On this day in history: First man-made object to reach the Moon, 1959

After their successes in putting the first man-made object into space the scientists of the Soviet space programme set their sights on a more remote target. Between September 1958 and June 1959 the Soviet Union launched a series of rockets carrying probes that they hoped would reach the Moon. All of the first three attempts failed to leave the Earth's atmosphere and while fourth probe, Luna 1, was successfully launched it missed the Moon by about 6,000km and became the first man-made object to enter orbit around the Sun. During the fifth attempt, the guidance systems of the R-7 rocket failed and the mission was aborted.

Early in the morning on 12th September 1959, a R-7 Semyorka rocket launched from the Baikonur Cosmodrome in Kazakhstan carrying the lunar probe. This probe, called Luna 2, successfully separated from the third stage of the rocket and both headed off towards the Moon. Along the way it confirmed the presence of the solar wind, which was first detected by Luna 1. The next day Luna 2 expelled a bright cloud of sodium gas to aid the scientists in tracking its progress and so that they could observe the behaviour of gases in space.

At a little after 10pm UTC, on 14th September the scientists stopped receiving transmissions from Luna 2 indicating that it had impacted with the Moon. The probe landed somewhere in the Palus Putredinus ('Marsh of Decay'). Before crashing instruments on Luna 2 demonstrated that, unlike the Earth, the Moon had no radiation belts nor a significant magnetic field.

The Luna programme continued until 1976 by which time NASA had successfully made manned missions to the Moon, something the Soviets never achieved. To read more visit the Zarya site, which includes web-pages dedicated to the Luna missions.

Related posts
First woman in space: 16th June 1963
Launch of Apollo 13: 11th April 1970
Only spaceflight of Buran: 15th November, 1988


Stephanie Barr said...
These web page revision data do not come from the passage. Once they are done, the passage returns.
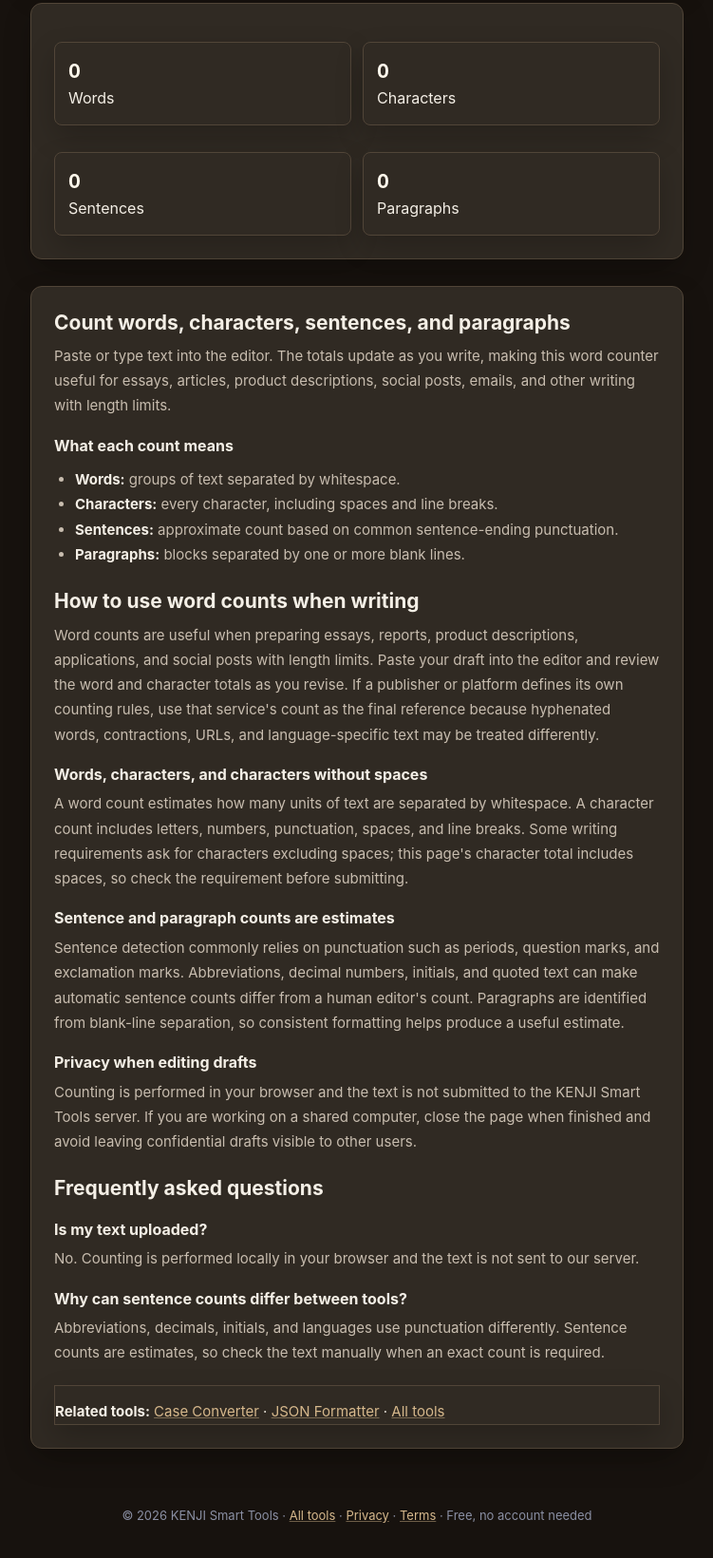
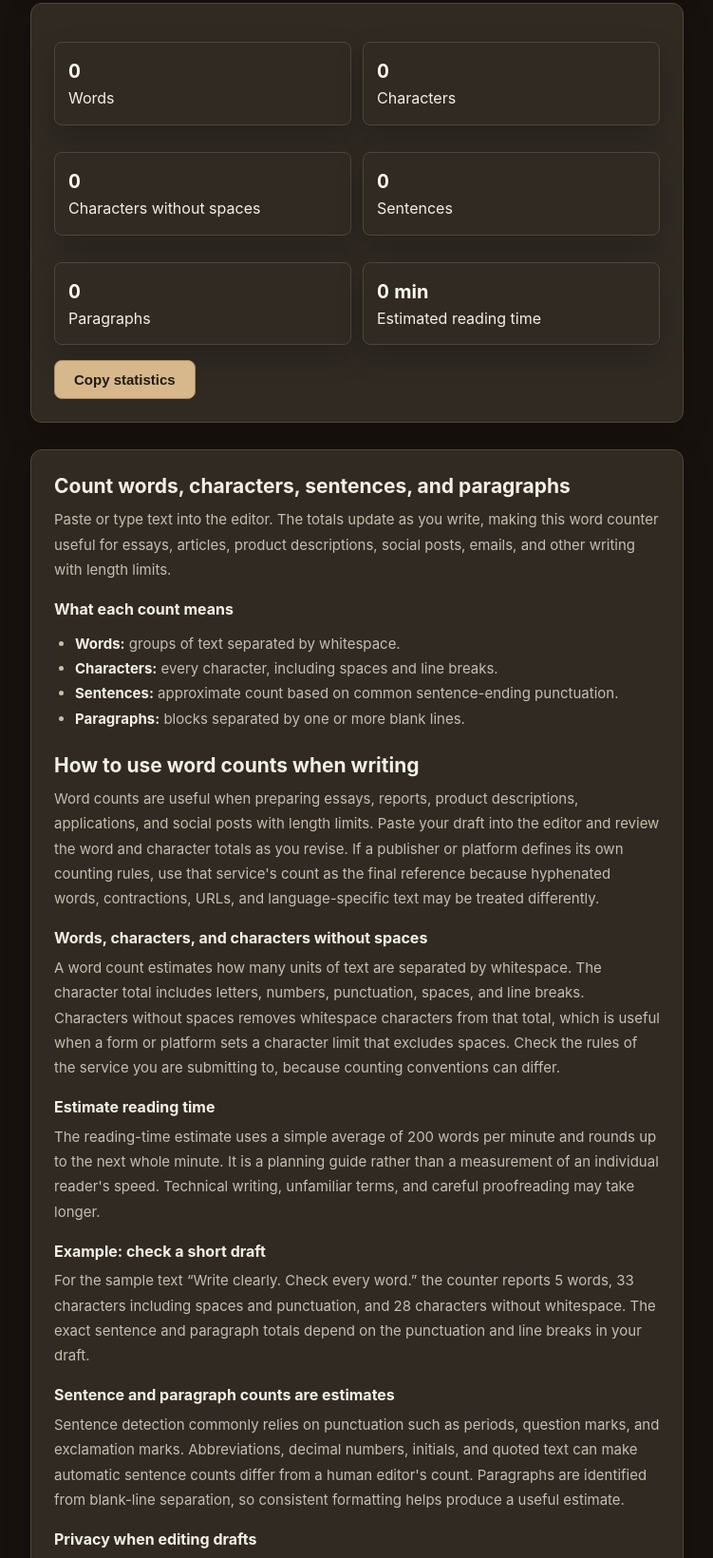
Before and after one commit to bosscobossco69-wq/kenji-smart-tools, a plain HTML site: page word-counter.html in a window 1280 px wide. Shown: the part 448-2088 px from the top of the page at 95% size, without its empty margins (264-1015 px from the left). Drawn offline with Linux system fonts and the light colour scheme.

Commit message:
Improve Word Counter statistics and helpful guidance

```diff
--- a/word-counter.html
+++ b/word-counter.html
@@ -41,15 +41,21 @@ footer{text-align:center;color:#8a8fa3;font-size:13px;padding:24px 16px}
   <label>Your text</label>
   <textarea id="t" placeholder="Start typing or paste your text here..." oninput="count()"></textarea>
 </div>
-<div class="card">
+<div class="card" aria-label="Live text statistics">
   <div class="row">
     <div class="result"><b id="w">0</b><br>Words</div>
     <div class="result"><b id="c">0</b><br>Characters</div>
   </div>
   <div class="row" style="margin-top:12px">
+    <div class="result"><b id="cns">0</b><br>Characters without spaces</div>
     <div class="result"><b id="s">0</b><br>Sentences</div>
+  </div>
+  <div class="row" style="margin-top:12px">
     <div class="result"><b id="p">0</b><br>Paragraphs</div>
+    <div class="result"><b id="rt">0 min</b><br>Estimated reading time</div>
   </div>
+  <button type="button" id="copy-stats" onclick="copyStats()">Copy statistics</button>
+  <p id="copy-status" role="status" aria-live="polite"></p>
 </div>
 
 <section class="seo-guide" aria-labelledby="guide-title">
@@ -59,7 +65,11 @@ footer{text-align:center;color:#8a8fa3;font-size:13px;padding:24px 16px}
 <h2>How to use word counts when writing</h2>
 <p>Word counts are useful when preparing essays, reports, product descriptions, applications, and social posts with length limits. Paste your draft into the editor and review the word and character totals as you revise. If a publisher or platform defines its own counting rules, use that service's count as the final reference because hyphenated words, contractions, URLs, and language-specific text may be treated differently.</p>
 <h3>Words, characters, and characters without spaces</h3>
-<p>A word count estimates how many units of text are separated by whitespace. A character count includes letters, numbers, punctuation, spaces, and line breaks. Some writing requirements ask for characters excluding spaces; this page's character total includes spaces, so check the requirement before submitting.</p>
+<p>A word count estimates how many units of text are separated by whitespace. The character total includes letters, numbers, punctuation, spaces, and line breaks. Characters without spaces removes whitespace characters from that total, which is useful when a form or platform sets a character limit that excludes spaces. Check the rules of the service you are submitting to, because counting conventions can differ.</p>
+<h3>Estimate reading time</h3>
+<p>The reading-time estimate uses a simple average of 200 words per minute and rounds up to the next whole minute. It is a planning guide rather than a measurement of an individual reader's speed. Technical writing, unfamiliar terms, and careful proofreading may take longer.</p>
+<h3>Example: check a short draft</h3>
+<p>For the sample text “Write clearly. Check every word.” the counter reports 5 words, 33 characters including spaces and punctuation, and 28 characters without whitespace. The exact sentence and paragraph totals depend on the punctuation and line breaks in your draft.</p>
 <h3>Sentence and paragraph counts are estimates</h3>
 <p>Sentence detection commonly relies on punctuation such as periods, question marks, and exclamation marks. Abbreviations, decimal numbers, initials, and quoted text can make automatic sentence counts differ from a human editor's count. Paragraphs are identified from blank-line separation, so consistent formatting helps produce a useful estimate.</p>
 <h3>Privacy when editing drafts</h3>
@@ -73,11 +83,24 @@ footer{text-align:center;color:#8a8fa3;font-size:13px;padding:24px 16px}
 <footer>&copy; 2026 KENJI Smart Tools &middot; <a href="/">All tools</a> &middot; <a href="/privacy.html">Privacy</a> &middot; <a href="/terms.html">Terms</a> &middot; Free, no account needed</footer>
 <script>
 function count(){const t=document.getElementById('t').value;
- document.getElementById('w').textContent=(t.trim().match(/\S+/g)||[]).length;
+ const words=(t.trim().match(/\S+/g)||[]).length;
+ document.getElementById('w').textContent=words;
  document.getElementById('c').textContent=t.length;
+ document.getElementById('cns').textContent=t.replace(/\s/g,'').length;
  document.getElementById('s').textContent=(t.match(/[.!?]+(\s|$)/g)||[]).length|| (t.trim()?1:0);
- document.getElementById('p').textContent=t.trim()===''?0:t.trim().split(/\n\s*\n/).length;}
-
+ document.getElementById('p').textContent=t.trim()===''?0:t.trim().split(/\n\s*\n/).length;
+ document.getElementById('rt').textContent=(words===0?0:Math.ceil(words/200))+' min';}
+async function copyStats(){const values=[
+ 'Words: '+document.getElementById('w').textContent,
+ 'Characters: '+document.getElementById('c').textContent,
+ 'Characters without spaces: '+document.getElementById('cns').textContent,
+ 'Sentences: '+document.getElementById('s').textContent,
+ 'Paragraphs: '+document.getElementById('p').textContent,
+ 'Estimated reading time: '+document.getElementById('rt').textContent
+ ].join('\n');
+ const status=document.getElementById('copy-status');
+ try{await navigator.clipboard.writeText(values);status.textContent='Statistics copied.';}
+ catch(error){status.textContent='Clipboard access is unavailable in this browser. Select and copy the values manually.';}}
 count();
 </script>
 </body>
```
The Luna missions are fascinating, particularly the rovers, which, I believe, have still covered more distances than all of the Mars rovers combined though in a lot less time (months not years).